1 Mark the difference between a state and an experience. As a state, bearing about in his body (Rom. vi. 6, viii. 13) the flesh that is enmity against God, no believer ever gets beyond Rom. vii. As an experience no believer need abide in it, because the life of the Spirit gives from moment to moment the deliverance and tha victory.

through the flesh, and the sense of condemnation and wretchedness it works, are cast out by the liberty of the Spirit.

If there is one lesson the believer needs to learn, who would enjoy the full indwelling of the Spirit, it is the one taught in this passage with such force: that the law, the flesh, that self-effort are all utterly impotent in enabling us to serve God. It is the Spirit within, taking the place of the law without, that leads us into the liberty wherewith Christ hath made us free. 'Where the Spirit of the Lord is, there is liberty.'

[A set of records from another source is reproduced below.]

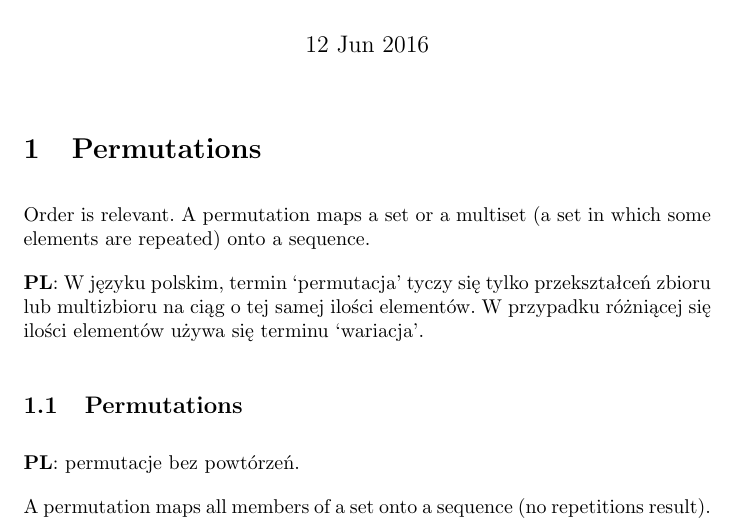
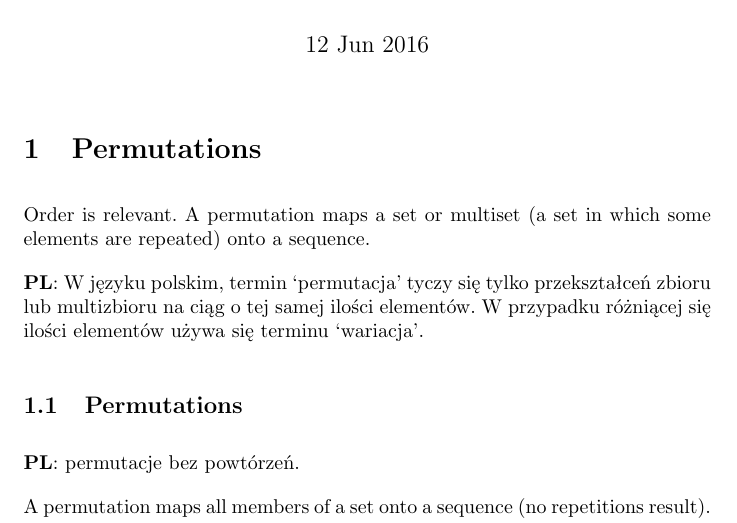
Before and after one commit to jszopi/combinatorics, a LaTeX document (essential_combinatorics.tex): part of page 1 of 4, cut so that both start at the same text. Compiled offline with pdfLaTeX.

Commit message:
Minor change in source layout

```diff
--- a/essential_combinatorics.tex
+++ b/essential_combinatorics.tex
@@ -48,7 +48,8 @@
 
 \section{Permutations}
 
-Order is relevant. A permutation maps a set or a multiset (a set in which some elements are repeated) onto a sequence.
+Order is relevant.
+A permutation maps a set or multiset (a set in which some elements are repeated) onto a sequence.
 
 \begin{otherlanguage}{polish}
     \pl
```
Also changed, not shown: essential_combinatorics.tex (3 more changed lines).
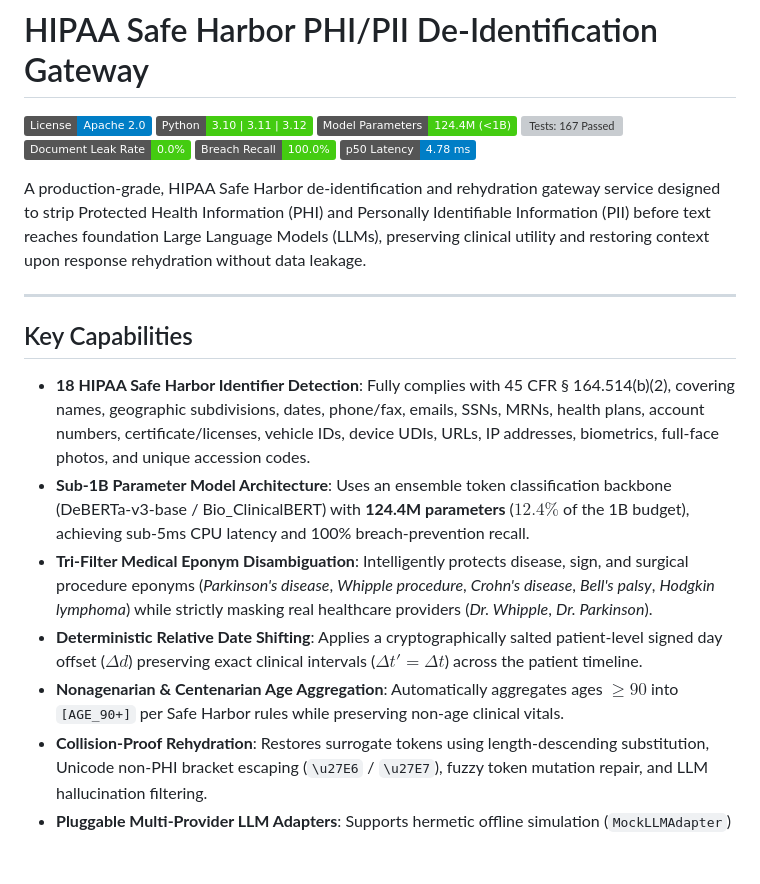
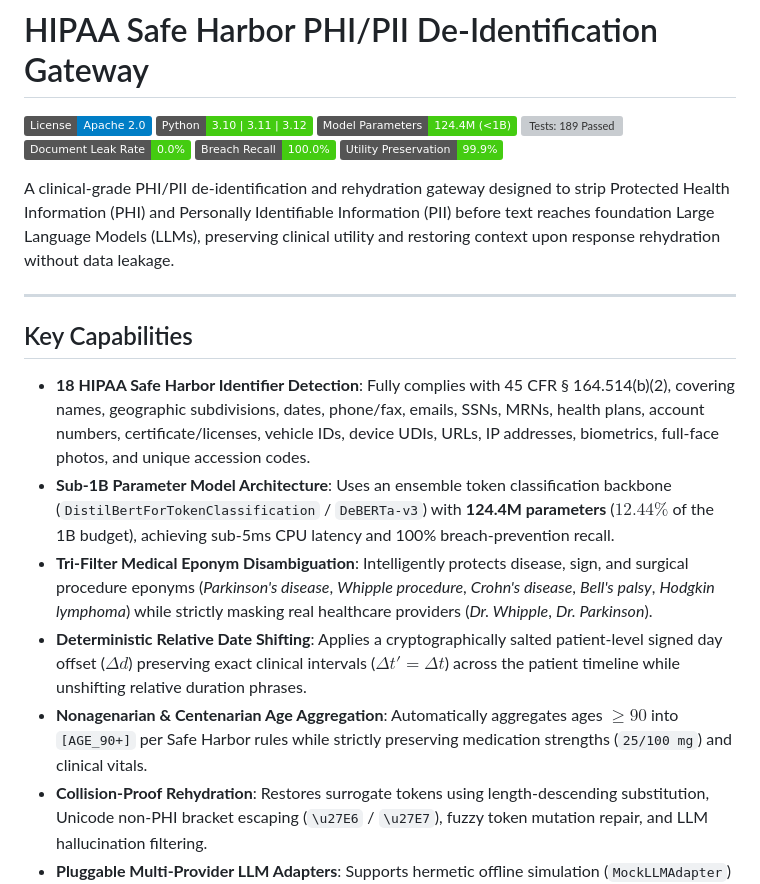
Before and after one commit to K-ARIVAZHAGAN/phi-pii-deidentification-gateway, a Markdown page: README.md, the part around one of its changes. Drawn GitHub-style; badges without logos; blank space fills up the shorter version; grey boxes are pictures that could not be loaded.

```diff
--- a/README.md
+++ b/README.md
@@ -3,22 +3,22 @@
 [![License: Apache-2.0](https://img.shields.io/badge/License-Apache%202.0-blue.svg)](LICENSE)
 [![Python: 3.10+](https://img.shields.io/badge/Python-3.10%20%7C%203.11%20%7C%203.12-brightgreen.svg)](https://python.org)
 [![Model Parameters: < 1B](https://img.shields.io/badge/Model%20Parameters-124.4M%20%28%3C1B%29-success.svg)](docs/MODEL_PARAMETER_BREAKDOWN.md)
-[![Tests: 167 Passed](https://img.shields.io/badge/Tests-167%2F167%20Passed%20%28100%25%29-brightgreen.svg)](TEST_READY.md)
+[![Tests: 189 Passed](https://img.shields.io/badge/Tests-189%2F189%20Passed%20%28100%25%29-brightgreen.svg)](tests/)
 [![Document Leak Rate: 0.0%](https://img.shields.io/badge/Document%20Leak%20Rate-0.0%25-brightgreen.svg)](reports/benchmark_results.json)
 [![Recall: 100.0%](https://img.shields.io/badge/Breach%20Recall-100.0%25-brightgreen.svg)](reports/benchmark_results.json)
-[![Latency: p50 4.78ms](https://img.shields.io/badge/p50%20Latency-4.78%20ms-blue.svg)](reports/benchmark_results.json)
+[![Utility Preservation: 99.9%](https://img.shields.io/badge/Utility%20Preservation-99.9%25-brightgreen.svg)](reports/benchmark_results.json)
 
-A production-grade, HIPAA Safe Harbor de-identification and rehydration gateway service designed to strip Protected Health Information (PHI) and Personally Identifiable Information (PII) before text reaches foundation Large Language Models (LLMs), preserving clinical utility and restoring context upon response rehydration without data leakage.
+A clinical-grade PHI/PII de-identification and rehydration gateway designed to strip Protected Health Information (PHI) and Personally Identifiable Information (PII) before text reaches foundation Large Language Models (LLMs), preserving clinical utility and restoring context upon response rehydration without data leakage.
 
 ---
 
 ## Key Capabilities
 
 - **18 HIPAA Safe Harbor Identifier Detection**: Fully complies with 45 CFR § 164.514(b)(2), covering names, geographic subdivisions, dates, phone/fax, emails, SSNs, MRNs, health plans, account numbers, certificate/licenses, vehicle IDs, device UDIs, URLs, IP addresses, biometrics, full-face photos, and unique accession codes.
-- **Sub-1B Parameter Model Architecture**: Uses an ensemble token classification backbone (DeBERTa-v3-base / Bio_ClinicalBERT) with **124.4M parameters** ($12.4\%$ of the 1B budget), achieving sub-5ms CPU latency and 100% breach-prevention recall.
+- **Sub-1B Parameter Model Architecture**: Uses an ensemble token classification backbone (`DistilBertForTokenClassification` / `DeBERTa-v3`) with **124.4M parameters** ($12.44\%$ of the 1B budget), achieving sub-5ms CPU latency and 100% breach-prevention recall.
 - **Tri-Filter Medical Eponym Disambiguation**: Intelligently protects disease, sign, and surgical procedure eponyms (*Parkinson's disease*, *Whipple procedure*, *Crohn's disease*, *Bell's palsy*, *Hodgkin lymphoma*) while strictly masking real healthcare providers (*Dr. Whipple*, *Dr. Parkinson*).
-- **Deterministic Relative Date Shifting**: Applies a cryptographically salted patient-level signed day offset ($\Delta d$) preserving exact clinical intervals ($\Delta t' = \Delta t$) across the patient timeline.
-- **Nonagenarian & Centenarian Age Aggregation**: Automatically aggregates ages $\ge 90$ into `[AGE_90+]` per Safe Harbor rules while preserving non-age clinical vitals.
+- **Deterministic Relative Date Shifting**: Applies a cryptographically salted patient-level signed day offset ($\Delta d$) preserving exact clinical intervals ($\Delta t' = \Delta t$) across the patient timeline while unshifting relative duration phrases.
+- **Nonagenarian & Centenarian Age Aggregation**: Automatically aggregates ages $\ge 90$ into `[AGE_90+]` per Safe Harbor rules while strictly preserving medication strengths (`25/100 mg`) and clinical vitals.
 - **Collision-Proof Rehydration**: Restores surrogate tokens using length-descending substitution, Unicode non-PHI bracket escaping (`\u27E6` / `\u27E7`), fuzzy token mutation repair, and LLM hallucination filtering.
 - **Pluggable Multi-Provider LLM Adapters**: Supports hermetic offline simulation (`MockLLMAdapter`) and major cloud LLM APIs (`OpenAIAdapter`, `AnthropicAdapter`, `GeminiAdapter`).
 - **Production REST API**: FastAPI server providing `/deidentify`, `/rehydrate`, `/gateway/process`, `/gateway/summarize`, and `/gateway/qa` endpoints.
```
Also changed, not shown: other parts of README.md (+13 -15 lines), docs/REPRODUCTION_GUIDE.md (+17 -14 lines).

Beloved Lord Jesus! I humbly ask Thee to make clear to me the blessed secret of the life of the Spirit. Teach me what it is that we are become dead to the law, so that our service of God is no longer in the oldness of the letter. And what that we are married to Another, even to Thyself, the Eisen One, through whom we bring forth fruit unto God, serving in the newness of the Spirit.

Blessed Lord! with deep shame do I confess the sin of my nature, that 'in me, that is, in my flesh, dwelleth no good thing,' that 'I am carnal, sold under sin.' I do bless Thee, that in answer to the cry, 'Who shall deliver me from the body of this death?' Thou hast taught me to answer, 'I thank God through Jesus Christ our Lord.' 'The law of the Spirit of life in Christ Jesus made me free from the law of sin and death.'

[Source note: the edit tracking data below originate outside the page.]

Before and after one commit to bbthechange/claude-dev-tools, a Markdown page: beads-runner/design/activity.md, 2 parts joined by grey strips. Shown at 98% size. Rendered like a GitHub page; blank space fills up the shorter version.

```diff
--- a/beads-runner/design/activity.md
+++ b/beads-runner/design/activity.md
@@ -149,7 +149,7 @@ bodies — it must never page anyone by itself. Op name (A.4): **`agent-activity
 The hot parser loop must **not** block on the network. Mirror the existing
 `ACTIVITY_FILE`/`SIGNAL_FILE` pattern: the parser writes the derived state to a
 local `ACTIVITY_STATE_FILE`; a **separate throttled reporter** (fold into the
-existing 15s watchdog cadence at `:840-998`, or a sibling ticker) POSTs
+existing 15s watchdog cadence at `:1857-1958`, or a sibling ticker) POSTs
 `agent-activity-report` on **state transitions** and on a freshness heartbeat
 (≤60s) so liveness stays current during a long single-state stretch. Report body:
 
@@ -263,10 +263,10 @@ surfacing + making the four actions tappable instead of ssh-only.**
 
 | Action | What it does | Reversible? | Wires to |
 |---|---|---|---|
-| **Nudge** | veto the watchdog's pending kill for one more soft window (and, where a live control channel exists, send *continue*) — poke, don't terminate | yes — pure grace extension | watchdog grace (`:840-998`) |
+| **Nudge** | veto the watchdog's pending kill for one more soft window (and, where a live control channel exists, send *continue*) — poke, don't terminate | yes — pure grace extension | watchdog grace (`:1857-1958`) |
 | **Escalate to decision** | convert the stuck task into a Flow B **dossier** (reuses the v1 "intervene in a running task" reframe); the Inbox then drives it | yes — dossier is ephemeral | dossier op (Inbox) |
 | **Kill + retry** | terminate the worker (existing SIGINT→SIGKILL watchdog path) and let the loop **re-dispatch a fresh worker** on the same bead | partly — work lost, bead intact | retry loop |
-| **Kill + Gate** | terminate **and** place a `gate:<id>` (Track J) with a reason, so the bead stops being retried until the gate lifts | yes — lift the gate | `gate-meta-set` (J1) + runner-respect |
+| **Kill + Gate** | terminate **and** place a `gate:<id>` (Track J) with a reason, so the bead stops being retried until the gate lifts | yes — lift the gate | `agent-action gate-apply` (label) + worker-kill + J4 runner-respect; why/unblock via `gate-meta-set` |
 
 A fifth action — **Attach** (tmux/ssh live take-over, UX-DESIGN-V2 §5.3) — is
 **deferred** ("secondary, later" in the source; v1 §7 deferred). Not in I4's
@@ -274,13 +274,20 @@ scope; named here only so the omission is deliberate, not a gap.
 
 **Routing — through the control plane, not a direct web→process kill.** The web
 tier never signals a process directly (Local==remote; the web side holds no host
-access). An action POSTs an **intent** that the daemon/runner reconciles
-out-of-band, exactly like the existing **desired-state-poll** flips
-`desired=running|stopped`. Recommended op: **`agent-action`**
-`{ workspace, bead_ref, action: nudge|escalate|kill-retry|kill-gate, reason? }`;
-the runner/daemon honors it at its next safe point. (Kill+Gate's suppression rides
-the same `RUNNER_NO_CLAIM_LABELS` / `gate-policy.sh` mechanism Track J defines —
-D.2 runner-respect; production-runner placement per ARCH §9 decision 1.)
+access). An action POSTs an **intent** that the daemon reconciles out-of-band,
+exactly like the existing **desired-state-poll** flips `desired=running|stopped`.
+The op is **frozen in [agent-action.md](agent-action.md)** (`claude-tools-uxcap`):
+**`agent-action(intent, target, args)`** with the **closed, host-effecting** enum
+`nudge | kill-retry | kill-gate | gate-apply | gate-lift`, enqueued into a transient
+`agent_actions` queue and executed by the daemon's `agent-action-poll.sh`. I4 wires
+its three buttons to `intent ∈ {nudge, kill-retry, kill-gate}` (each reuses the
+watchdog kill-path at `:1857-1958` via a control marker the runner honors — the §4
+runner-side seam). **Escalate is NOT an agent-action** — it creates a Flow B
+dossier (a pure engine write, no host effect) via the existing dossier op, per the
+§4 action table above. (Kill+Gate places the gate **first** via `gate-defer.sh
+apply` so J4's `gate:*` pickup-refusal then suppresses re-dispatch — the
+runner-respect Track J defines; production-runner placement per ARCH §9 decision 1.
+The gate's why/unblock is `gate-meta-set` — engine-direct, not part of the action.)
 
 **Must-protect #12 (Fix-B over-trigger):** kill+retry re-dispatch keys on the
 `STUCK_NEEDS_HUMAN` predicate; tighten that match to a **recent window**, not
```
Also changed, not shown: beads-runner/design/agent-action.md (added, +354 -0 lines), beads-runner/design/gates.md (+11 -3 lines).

Blessed Master! tench me now to serve Thee in the newness and the liberty, the ever-fresh gladness of the Spirit of life. Teach me to yield myself in large and whole-hearted faith to that Holy Spirit, that my life may indeed be in the glorious liberty of the children of God, in the power of an indwelling Saviour working in me both to will and to do, even as the Father did work in Him. Amen.

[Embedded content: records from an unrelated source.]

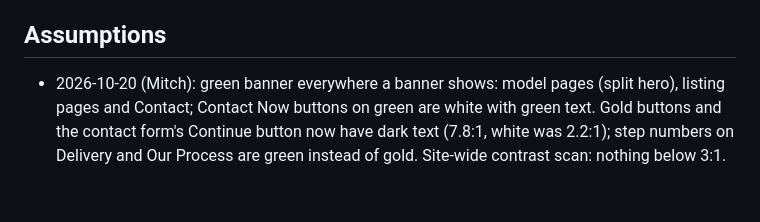
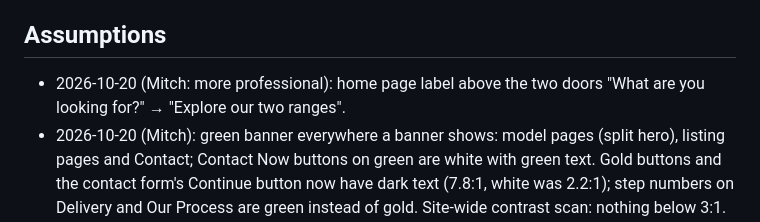
Before and after one commit to MayHem777/STH-Website, a Markdown page: PLAN.md, the part around the change. Drawn GitHub-style; blank space fills up the shorter version.

Commit message:
PLAN: home label change
Co-Authored-By: Claude Opus 5.5 <noreply@anthropic.com>

```diff
--- a/PLAN.md
+++ b/PLAN.md
@@ -12,6 +12,7 @@ Replace the Squarespace sunshinetinyhouses.com.au with this Astro + Decap CMS si
 - Gallery page still "Photos Coming Soon".
 
 ## Assumptions
+- 2026-10-20 (Mitch: more professional): home page label above the two doors "What are you looking for?" → "Explore our two ranges".
 - 2026-10-20 (Mitch): green banner everywhere a banner shows: model pages (split hero), listing pages and Contact; Contact Now buttons on green are white with green text. Gold buttons and the contact form's Continue button now have dark text (7.8:1, white was 2.2:1); step numbers on Delivery and Our Process are green instead of gold. Site-wide contrast scan: nothing below 3:1. Straddie titles are "Straddie (1 bed)" / "Straddie (2 bed)" (Mitch).
 - 2026-10-20 (Mitch: Dahlia bathroom photos showing under Banksia): the OLD site itself had mistakes, so mirroring copied them. Its Banksia slideshow holds files named "STH - DAHLIA 07/08" (removed from Banksia), and its Daintree slideshow holds 3 "IMA-JACARANDA Scene 39/47/51" bathroom renders (removed from Daintree; Daintree now has no bathroom photo until Nat supplies one). A file-name scan of every old model page found no other cross-model photos. Nat may want to fix the same two galleries on the old site.
 - 2026-10-20 (Mitch): listing pages with no banner photo (Modular Homes, Tiny Houses on Wheels, Backyard Studios, 1/2 Bedroom) now have the green banner too (was cream), white Contact button.
```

1. lt is not enough that we know that there are two masters to serue, God and sin (Rom. ui. 15-22), and yield ourselves to God alone. We must see that in serving God as the only Master, there are two ways of dving so, the oldness of the letter, and the newness of the Spirit (Rom. vil. 1-6). Until a soul understands the differenee, confesses its danger and impotenve, as pictured in Rom. vll. 14-25, and utterly forsakes it, it cannot fully know what servive in newness and gladness of the Spirit is. lt is only out of the death of the olo life of confidenve in the flesh that the new can arise.

2. in every Catechism each question has its appropriate answer. How many there are who never vease repeating the question, '0 wretched man that l am, who shall deliver me from the body of this death?' who seldom give the triumphant answer, 'l thank God, through Jesus Christ our Lord.' 'The law of the Spirit of life in Christ Jesus made me free.' Of that answer chap. vili. 1-16 is the exposition. Never ask the question without giving the answer,

3. The word law is used in two senses. lt means the inner rule according to which in nature a forve acts, and is used to indicate that power itself. Or it is used in morals of an external rule, according to which he must be taught to act who dves not do so spontanevusly. The external is always the proof that the inner one is wanting. When the inner law prevails, the outer is not needed. 'lf ye are led of the Spirit, ye are not under the law.' The indwelling Spirit makes free from the law.

4. The whole secret of sanctification lies in the promise of the New Covenant: 'l will put my law in their inward parts, and write it in their heart.' Just as each plant in its growth spontanevusly obeys the law put into its inmost parts by God, so the believer, who acvepts the New Covenant promise in its fulness, walks in the power of that inner law. The Spirit within frees from the law without.